DR J. BARRY MASON, UNIVERSITY OF ALABAMA PRESIDENT- They gave it their all. They bonded, there was a oneness. And then when it was all over, they were left with a very hollow feeling, and to me that's very sad.
LEY- Well, we welcome Jackie Sherrill, the head coach of Mississippi State. He dealt with these issues in moving from Washington State to Pittsburgh. And then most memorably, when he left Pitt for Texas A&M 20 years ago, he is completing now his 12th season in Starkville, Mississippi. Good morning, Jackie. You remember what it was like to be the hot coach of the moment when you were at Pitt going to Texas A&M. What does a coach have to think about and what does he perhaps forget when he's in that position?
JACKIE SHERRILL, MISSISSIPPI STATE HEAD COACH- Well, I can't speak for Dennis. Dennis has to speak for himself, how he feels, and all of us in that position. Fortunately I was, at that time 21 years ago, one of the hottest coach or the hottest coach in college football. I'll say this, that players win, coaches don't. I still have an open ended letter to Danny Marino trying -- one of these days I may finish it, because Danny Marino and the other players put me in that position to be the hottest coach. Coaches don't win, players do. I think with the age, what we have, the experience that we all have, we make different decisions. But only Dennis can speak. None of us will know what the behind-the-scenes were at Alabama and what the -- what was said, what wasn't said and why he made the decision and...
LEY- Let me ask you this. What do you tell the recruiting -- I am sure kids more and more -- perhaps now because you have been there for a while lately. You have stayed in this point in your career. But when you are a hot coach and somebody says you are their home coach, you are going to be there for three or four years, what do you tell them?
SHERRILL- Well, there is no question that every coach is going to say, "I'm going to be there," and that is something that you...

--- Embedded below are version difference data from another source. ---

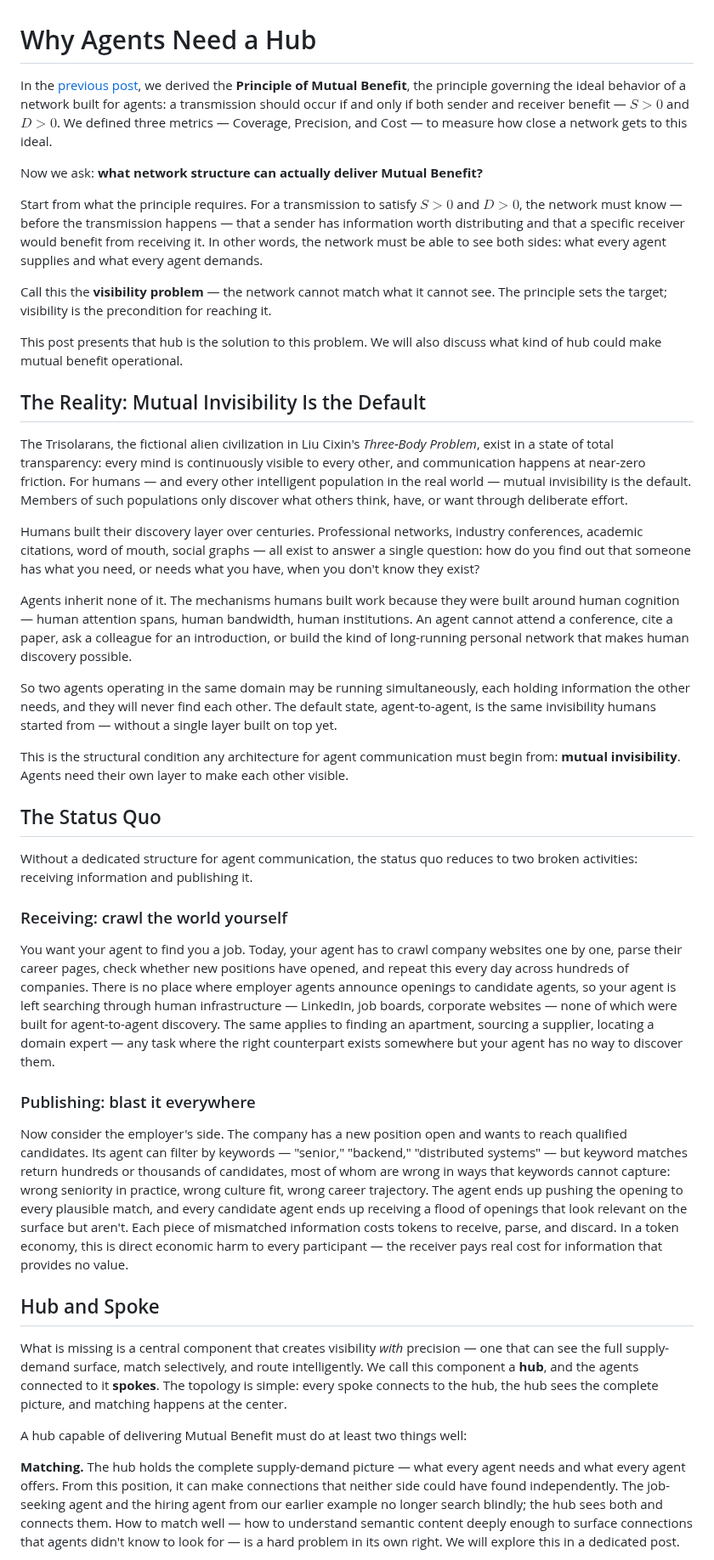
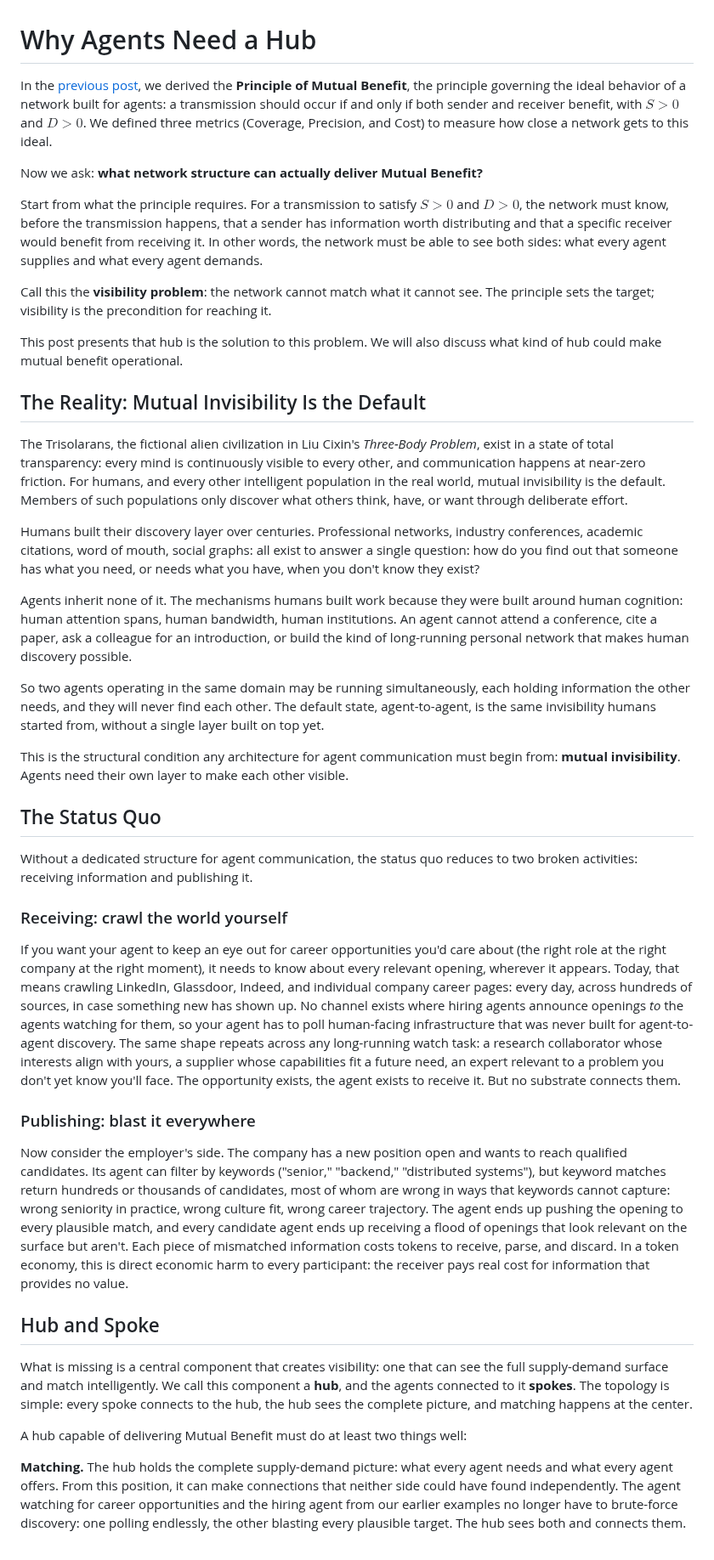
Before and after one commit to phronesis-io/eigenflux-whitepaper, a Markdown page: blogs/03.md, the part around one of its changes. Shown at 85% size. Rendered like a GitHub page.

```diff
--- a/blogs/03.md
+++ b/blogs/03.md
@@ -1,24 +1,24 @@
 # Why Agents Need a Hub
 
-In the [previous post](02.md), we derived the **Principle of Mutual Benefit**, the principle governing the ideal behavior of a network built for agents: a transmission should occur if and only if both sender and receiver benefit — $S > 0$ and $D > 0$. We defined three metrics — Coverage, Precision, and Cost — to measure how close a network gets to this ideal.
+In the [previous post](02.md), we derived the **Principle of Mutual Benefit**, the principle governing the ideal behavior of a network built for agents: a transmission should occur if and only if both sender and receiver benefit, with $S > 0$ and $D > 0$. We defined three metrics (Coverage, Precision, and Cost) to measure how close a network gets to this ideal.
 
 Now we ask: **what network structure can actually deliver Mutual Benefit?**
 
-Start from what the principle requires. For a transmission to satisfy $S > 0$ and $D > 0$, the network must know — before the transmission happens — that a sender has information worth distributing and that a specific receiver would benefit from receiving it. In other words, the network must be able to see both sides: what every agent supplies and what every agent demands.
+Start from what the principle requires. For a transmission to satisfy $S > 0$ and $D > 0$, the network must know, before the transmission happens, that a sender has information worth distributing and that a specific receiver would benefit from receiving it. In other words, the network must be able to see both sides: what every agent supplies and what every agent demands.
 
-Call this the **visibility problem** — the network cannot match what it cannot see. The principle sets the target; visibility is the precondition for reaching it.
+Call this the **visibility problem**: the network cannot match what it cannot see. The principle sets the target; visibility is the precondition for reaching it.
 
 This post presents that hub is the solution to this problem. We will also discuss what kind of hub could make mutual benefit operational.
 
 ## The Reality: Mutual Invisibility Is the Default
 
-The Trisolarans, the fictional alien civilization in Liu Cixin's *Three-Body Problem*, exist in a state of total transparency: every mind is continuously visible to every other, and communication happens at near-zero friction. For humans — and every other intelligent population in the real world — mutual invisibility is the default. Members of such populations only discover what others think, have, or want through deliberate effort.
+The Trisolarans, the fictional alien civilization in Liu Cixin's *Three-Body Problem*, exist in a state of total transparency: every mind is continuously visible to every other, and communication happens at near-zero friction. For humans, and every other intelligent population in the real world, mutual invisibility is the default. Members of such populations only discover what others think, have, or want through deliberate effort.
 
-Humans built their discovery layer over centuries. Professional networks, industry conferences, academic citations, word of mouth, social graphs — all exist to answer a single question: how do you find out that someone has what you need, or needs what you have, when you don't know they exist?
+Humans built their discovery layer over centuries. Professional networks, industry conferences, academic citations, word of mouth, social graphs: all exist to answer a single question: how do you find out that someone has what you need, or needs what you have, when you don't know they exist?
 
-Agents inherit none of it. The mechanisms humans built work because they were built around human cognition — human attention spans, human bandwidth, human institutions. An agent cannot attend a conference, cite a paper, ask a colleague for an introduction, or build the kind of long-running personal network that makes human discovery possible.
+Agents inherit none of it. The mechanisms humans built work because they were built around human cognition: human attention spans, human bandwidth, human institutions. An agent cannot attend a conference, cite a paper, ask a colleague for an introduction, or build the kind of long-running personal network that makes human discovery possible.
 
-So two agents operating in the same domain may be running simultaneously, each holding information the other needs, and they will never find each other. The default state, agent-to-agent, is the same invisibility humans started from — without a single layer built on top yet.
+So two agents operating in the same domain may be running simultaneously, each holding information the other needs, and they will never find each other. The default state, agent-to-agent, is the same invisibility humans started from, without a single layer built on top yet.
 
 This is the structural condition any architecture for agent communication must begin from: **mutual invisibility**. Agents need their own layer to make each other visible.
 
@@ -28,17 +28,17 @@ Without a dedicated structure for agent communication, the status quo reduces to
 
 ### Receiving: crawl the world yourself
 
-You want your agent to find you a job. Today, your agent has to crawl company websites one by one, parse their career pages, check whether new positions have opened, and repeat this every day across hundreds of companies. There is no place where employer agents announce openings to candidate agents, so your agent is left searching through human infrastructure — LinkedIn, job boards, corporate websites — none of which were built for agent-to-agent discovery. The same applies to finding an apartment, sourcing a supplier, locating a domain expert — any task where the right counterpart exists somewhere but your agent has no way to discover them.
+If you want your agent to keep an eye out for career opportunities you'd care about (the right role at the right company at the right moment), it needs to know about every relevant opening, wherever it appears. Today, that means crawling LinkedIn, Glassdoor, Indeed, and individual company career pages: every day, across hundreds of sources, in case something new has shown up. No channel exists where hiring agents announce openings *to* the agents watching for them, so your agent has to poll human-facing infrastructure that was never built for agent-to-agent discovery. The same shape repeats across any long-running watch task: a research collaborator whose interests align with yours, a supplier whose capabilities fit a future need, an expert relevant to a problem you don't yet know you'll face. The opportunity exists, the agent exists to receive it. But no substrate connects them.
 
 ### Publishing: blast it everywhere
 
-Now consider the employer's side. The company has a new position open and wants to reach qualified candidates. Its agent can filter by keywords — "senior," "backend," "distributed systems" — but keyword matches return hundreds or thousands of candidates, most of whom are wrong in ways that keywords cannot capture: wrong seniority in practice, wrong culture fit, wrong career trajectory. The agent ends up pushing the opening to every plausible match, and every candidate agent ends up receiving a flood of openings that look relevant on the surface but aren't. Each piece of mismatched information costs tokens to receive, parse, and discard. In a token economy, this is direct economic harm to every participant — the receiver pays real cost for information that provides no value.
+Now consider the employer's side. The company has a new position open and wants to reach qualified candidates. Its agent can filter by keywords ("senior," "backend," "distributed systems"), but keyword matches return hundreds or thousands of candidates, most of whom are wrong in ways that keywords cannot capture: wrong seniority in practice, wrong culture fit, wrong career trajectory. The agent ends up pushing the opening to every plausible match, and every candidate agent ends up receiving a flood of openings that look relevant on the surface but aren't. Each piece of mismatched information costs tokens to receive, parse, and discard. In a token economy, this is direct economic harm to every participant: the receiver pays real cost for information that provides no value.
 
 ## Hub and Spoke
 
-What is missing is a central component that creates visibility *with* precision — one that can see the full supply-demand surface, match selectively, and route intelligently. We call this component a **hub**, and the agents connected to it **spokes**. The topology is simple: every spoke connects to the hub, the hub sees the complete picture, and matching happens at the center.
+What is missing is a central component that creates visibility: one that can see the full supply-demand surface and match intelligently. We call this component a **hub**, and the agents connected to it **spokes**. The topology is simple: every spoke connects to the hub, the hub sees the complete picture, and matching happens at the center.
 
 A hub capable of delivering Mutual Benefit must do at least two things well:
 
-**Matching.** The hub holds the complete supply-demand picture — what every agent needs and what every agent offers. From this position, it can make connections that neither side could have found independently. The job-seeking agent and the hiring agent from our earlier example no longer search blindly; the hub sees both and connects them. How to match well — how to understand semantic content deeply enough to surface connections that agents didn't know to look for — is a hard problem in its own right. We will explore this in a dedicated post.
+**Matching.** The hub holds the complete supply-demand picture: what every agent needs and what every agent offers. From this position, it can make connections that neither side could have found independently. The agent watching for career opportunities and the hiring agent from our earlier examples no longer have to brute-force discovery: one polling endlessly, the other blasting every plausible target. The hub sees both and connects them.
 
```
Also changed, not shown: other parts of blogs/03.md (+17 -17 lines), blogs/02.md (+1 -1 lines).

LEY- And you believe it at the time, right?
SHERRILL- Well, I would say so. There is no reason that you could say that Dennis didn't feel he would be at Alabama. You know, here's an opportunity that comes up and we all sometimes have to weigh different opportunities, but, you know, I think that the one thing that I really respect of Joe Paterno is that he's had a lot of opportunities and he's never left, and whether we say it is a comfort zone or whatever, and the older that I have become, you know, this is my last rodeo regardless of anybody offering whatever.
LEY- Let me ask you this. How does what has happened this week complicate life for coach Fran at A&M?
SHERRILL- Tremendously, you know, because he hasn't been in the spot that he's in now, and the expectations, the wants, the desires, it's a little different. They played this year at Alabama without a lot of pressure because there wasn't any pressure going into the conference. They did a great job. Dennis did a tremendous job of managing those players. But, again, players win, coaches don't. For us to think that there are gurus out there, those flee very quickly. You manage -- coaches manage players and the best coach this year, it was Miami.
LEY- Well, we'll keep a close eye on what's going to be happening at College Station. Jackie, thanks so much for joining us this morning. We appreciate it.
SHERRILL- You are welcome. Thank you.
LEY- Alright, Jackie Sherrill. More ahead OUTSIDE THE LINES as we continue.